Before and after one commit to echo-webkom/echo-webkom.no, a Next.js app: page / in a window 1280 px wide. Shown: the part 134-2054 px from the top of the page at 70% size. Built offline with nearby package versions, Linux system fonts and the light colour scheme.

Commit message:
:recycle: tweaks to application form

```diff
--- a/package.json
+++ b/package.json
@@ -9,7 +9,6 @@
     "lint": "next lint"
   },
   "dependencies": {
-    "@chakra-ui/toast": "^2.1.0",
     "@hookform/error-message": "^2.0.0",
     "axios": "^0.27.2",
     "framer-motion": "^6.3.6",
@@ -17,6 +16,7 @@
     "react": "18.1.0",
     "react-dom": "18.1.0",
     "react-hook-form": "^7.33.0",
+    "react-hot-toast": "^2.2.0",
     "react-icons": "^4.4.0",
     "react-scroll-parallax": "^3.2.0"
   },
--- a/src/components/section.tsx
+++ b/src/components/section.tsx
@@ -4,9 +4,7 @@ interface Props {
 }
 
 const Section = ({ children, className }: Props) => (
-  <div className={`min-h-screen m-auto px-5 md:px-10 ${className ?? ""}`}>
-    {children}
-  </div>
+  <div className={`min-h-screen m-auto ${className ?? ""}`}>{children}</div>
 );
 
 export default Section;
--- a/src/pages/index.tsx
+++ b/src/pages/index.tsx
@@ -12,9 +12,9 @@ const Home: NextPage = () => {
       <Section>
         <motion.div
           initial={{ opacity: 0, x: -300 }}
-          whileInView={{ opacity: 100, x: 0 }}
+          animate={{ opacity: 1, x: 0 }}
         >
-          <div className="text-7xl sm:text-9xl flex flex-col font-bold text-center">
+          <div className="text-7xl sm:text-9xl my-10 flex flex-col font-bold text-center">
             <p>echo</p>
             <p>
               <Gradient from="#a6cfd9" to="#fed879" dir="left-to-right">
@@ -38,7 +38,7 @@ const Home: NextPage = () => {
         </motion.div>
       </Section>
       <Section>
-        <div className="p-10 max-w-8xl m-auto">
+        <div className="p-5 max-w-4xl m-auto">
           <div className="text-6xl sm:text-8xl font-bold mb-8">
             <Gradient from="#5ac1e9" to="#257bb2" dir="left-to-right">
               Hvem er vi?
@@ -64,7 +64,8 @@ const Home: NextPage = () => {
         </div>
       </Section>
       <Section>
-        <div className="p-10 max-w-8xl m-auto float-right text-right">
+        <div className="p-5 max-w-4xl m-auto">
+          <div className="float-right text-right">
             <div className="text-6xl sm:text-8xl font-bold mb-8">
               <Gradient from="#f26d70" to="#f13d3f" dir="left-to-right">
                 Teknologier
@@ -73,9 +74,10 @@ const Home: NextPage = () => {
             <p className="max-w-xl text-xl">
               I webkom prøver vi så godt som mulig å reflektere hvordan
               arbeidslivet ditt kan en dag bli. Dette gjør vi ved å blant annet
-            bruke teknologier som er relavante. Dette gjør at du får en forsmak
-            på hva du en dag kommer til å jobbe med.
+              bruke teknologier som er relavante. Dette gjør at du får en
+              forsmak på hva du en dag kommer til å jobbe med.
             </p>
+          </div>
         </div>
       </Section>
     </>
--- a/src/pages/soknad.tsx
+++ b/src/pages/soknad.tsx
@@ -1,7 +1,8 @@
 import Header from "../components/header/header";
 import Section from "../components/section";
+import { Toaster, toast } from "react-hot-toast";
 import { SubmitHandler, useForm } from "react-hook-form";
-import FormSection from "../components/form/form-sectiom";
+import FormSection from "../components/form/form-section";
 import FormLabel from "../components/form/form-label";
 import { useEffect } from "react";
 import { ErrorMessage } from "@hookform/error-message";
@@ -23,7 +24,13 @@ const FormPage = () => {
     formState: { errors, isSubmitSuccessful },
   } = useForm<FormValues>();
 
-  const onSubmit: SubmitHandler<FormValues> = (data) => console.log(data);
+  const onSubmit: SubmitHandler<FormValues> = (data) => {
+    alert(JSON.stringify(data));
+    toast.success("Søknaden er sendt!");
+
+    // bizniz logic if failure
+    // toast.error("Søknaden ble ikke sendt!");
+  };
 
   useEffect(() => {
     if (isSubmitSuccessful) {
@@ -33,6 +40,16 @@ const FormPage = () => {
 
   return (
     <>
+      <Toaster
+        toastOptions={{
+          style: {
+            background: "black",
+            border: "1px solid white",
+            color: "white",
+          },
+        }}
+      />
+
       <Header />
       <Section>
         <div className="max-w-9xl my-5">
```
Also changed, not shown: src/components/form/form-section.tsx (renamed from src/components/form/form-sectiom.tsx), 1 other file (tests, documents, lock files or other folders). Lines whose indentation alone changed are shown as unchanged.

——————

# Exercise
Select every line in the material above where the string "data" occurs, and copy it.

# Task answer
-  const onSubmit: SubmitHandler<FormValues> = (data) => console.log(data);
+  const onSubmit: SubmitHandler<FormValues> = (data) => {
+    alert(JSON.stringify(data));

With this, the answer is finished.